Bubble of Soft Swelling on Outside &/or Front of Hock


The equine hock is equivalent to your ankle. It is made up of many bones, four joints and several tendon sheath - a complicated anatomy.

"Bubbles" of fluid accumulation around the hock can indicate fluid accumulation within specific joints or tendon sheaths. Each of these accumulations means something different for the health of the horse.

A firm fluid accumulation on the outside (lateral) upper part of a horse’s hock is commonly known as a "thoroughpin". It is a fluid-filled swelling within the flexor tendon (tarsal) sheath that encloses the flexor tendons as they run through the hock.

A “bog” is the horseman's term for a fluid accumulation within the top joint of the hock, which is found lower and a bit further forward than a thoroughpin and is also visible at the front of the hock.

For any of these swellings, the horse may or may not be lame, as accompanying lameness depends on the nature of the underlying cause.

  • Code Orange

    Call Your Vet at Their First Available Office Hours
    • If you notice lameness in addition to this sign.
    • If you feel the problem is severe or has come on suddenly.
  • Code Yellow

    Contact Your Vet at Your Convenience for an Appointment
    • If you do not notice lameness or pain, only a swelling.
    • If the swelling is mild or moderate, and not increasing rapidly.

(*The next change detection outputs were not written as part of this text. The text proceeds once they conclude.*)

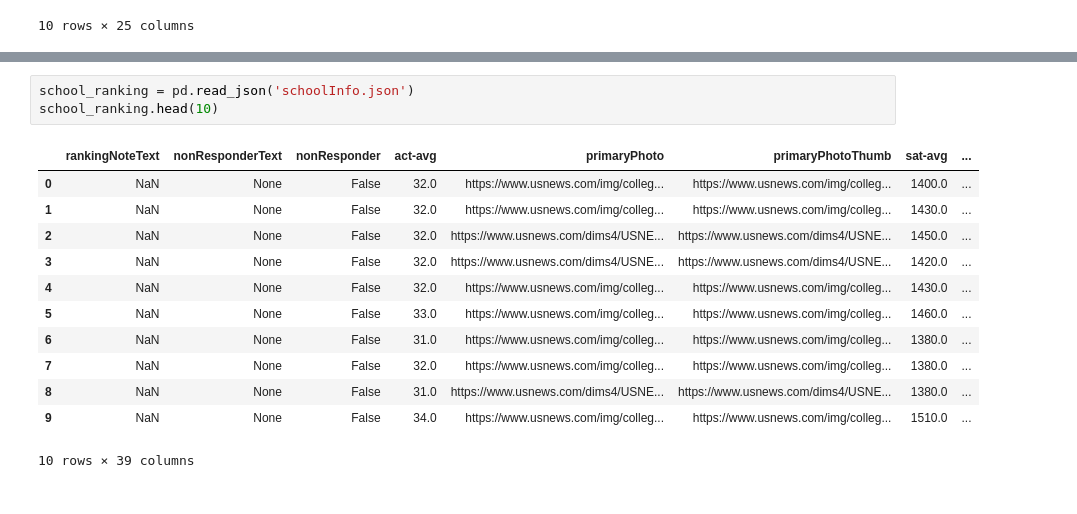
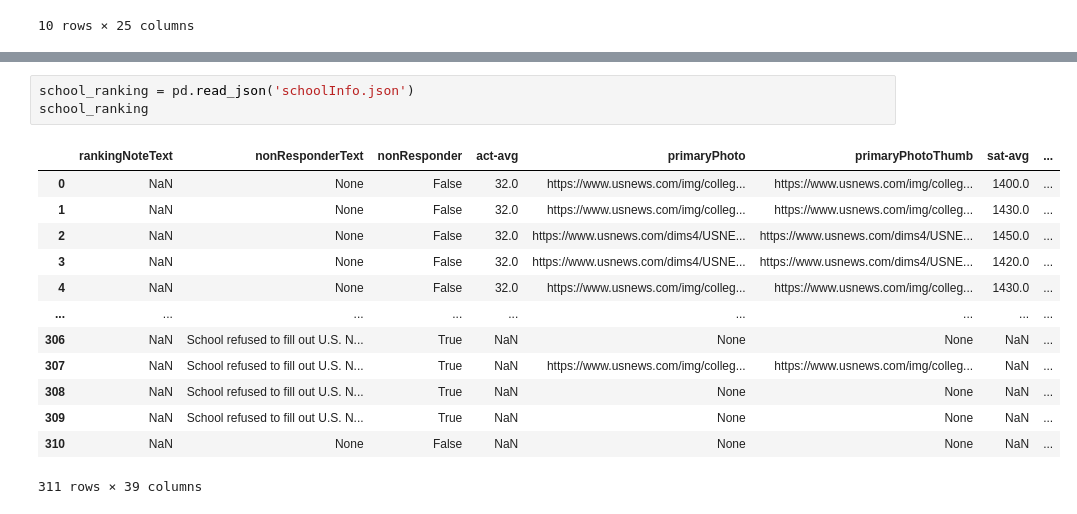
Before and after one commit to Helzheng123/datasci_1_loading, a Jupyter notebook: hha507_wk1_assignment.ipynb, the cells around one changed output, grey strips where cells are left out. Drawn from its saved outputs; the diff is of its cells as text.

```diff
--- a/hha507_wk1_assignment.ipynb
+++ b/hha507_wk1_assignment.ipynb
@@ -257,16 +280,17 @@ covid_tracking.head(10)
 # %%
 school_ranking = pd.read_json('schoolInfo.json')
-school_ranking.head(10)
+school_ranking
 # %% [output]
 |  | rankingNoteText | nonResponderText | nonResponder | act-avg | primaryPhoto | primaryPhotoThumb | sat-avg | ... |
 | 0 | NaN | None | False | 32.0 | https://www.usnews.com/img/colleg... | https://www.usnews.com/img/colleg... | 1400.0 | ... |
 | 1 | NaN | None | False | 32.0 | https://www.usnews.com/img/colleg... | https://www.usnews.com/img/colleg... | 1430.0 | ... |
 | 2 | NaN | None | False | 32.0 | https://www.usnews.com/dims4/USNE... | https://www.usnews.com/dims4/USNE... | 1450.0 | ... |
 | 3 | NaN | None | False | 32.0 | https://www.usnews.com/dims4/USNE... | https://www.usnews.com/dims4/USNE... | 1420.0 | ... |
 | 4 | NaN | None | False | 32.0 | https://www.usnews.com/img/colleg... | https://www.usnews.com/img/colleg... | 1430.0 | ... |
-| 5 | NaN | None | False | 33.0 | https://www.usnews.com/img/colleg... | https://www.usnews.com/img/colleg... | 1460.0 | ... |
-| 6 | NaN | None | False | 31.0 | https://www.usnews.com/img/colleg... | https://www.usnews.com/img/colleg... | 1380.0 | ... |
-| 7 | NaN | None | False | 32.0 | https://www.usnews.com/img/colleg... | https://www.usnews.com/img/colleg... | 1380.0 | ... |
-| 8 | NaN | None | False | 31.0 | https://www.usnews.com/dims4/USNE... | https://www.usnews.com/dims4/USNE... | 1380.0 | ... |
-| 9 | NaN | None | False | 34.0 | https://www.usnews.com/img/colleg... | https://www.usnews.com/img/colleg... | 1510.0 | ... |
+| ... | ... | ... | ... | ... | ... | ... | ... | ... |
+| 306 | NaN | School refused to fill out U.S. N... | True | NaN | None | None | NaN | ... |
+| 307 | NaN | School refused to fill out U.S. N... | True | NaN | https://www.usnews.com/img/colleg... | https://www.usnews.com/img/colleg... | NaN | ... |
+| 308 | NaN | School refused to fill out U.S. N... | True | NaN | None | None | NaN | ... |
+| 309 | NaN | School refused to fill out U.S. N... | True | NaN | None | None | NaN | ... |
+| 310 | NaN | None | False | NaN | None | None | NaN | ... |
-10 rows × 39 columns
+311 rows × 39 columns
```
Also changed, not shown: parts of 2 cells of this notebook.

your role


What To Do

Monitor the horse for lameness and change in the appearance of the swelling over time. Compare the swelling on the affected leg to the other leg. Assess your horse’s general health using the Whole Horse Exam (WHE), and call your vet with your findings and concerns.

If you are considering the purchase of the horse, always have your vet perform a purchase exam. In that exam, they determine the significance of these swellings.

What Not To Do

Do not assume that a "bog" or "thoroughpin" (or any other swellings in this area) are benign and can be ignored. Sometimes they result from an underlying disease that requires diagnosis and treatment.

NEVER purchase a horse with a swelling here without a veterinary pre-purchase exam!

your vet's role

Your vet's role is to determine the significance of the swelling by identifying the underlying cause - a diagnosis. Only then can they tell you what you what it means to you and your horse, including a recommendation regarding treatment and a prognosis.
Questions Your Vet Might Ask:
  • What is the age and breed of the horse?
  • Is the horse limping or lame?
  • If the horse is lame, how lame?
  • When did you first notice the swelling?
  • How does the swelling compare to the opposite limb?
  • What does the horse do for a living?

Diagnoses Your Vet May Consider

The cause of the problem. These are conditions or ailments that are the cause of the observations you make.

Very Common
Less Common
more diagnoses

Treatments Your Vet May Recommend

A way to resolve the condition or diagnosis. Resolving the underlying cause or treating the signs of disease (symptomatic treatment)

Very Common
more treatments

Author: Doug Thal DVM Dipl. ABVP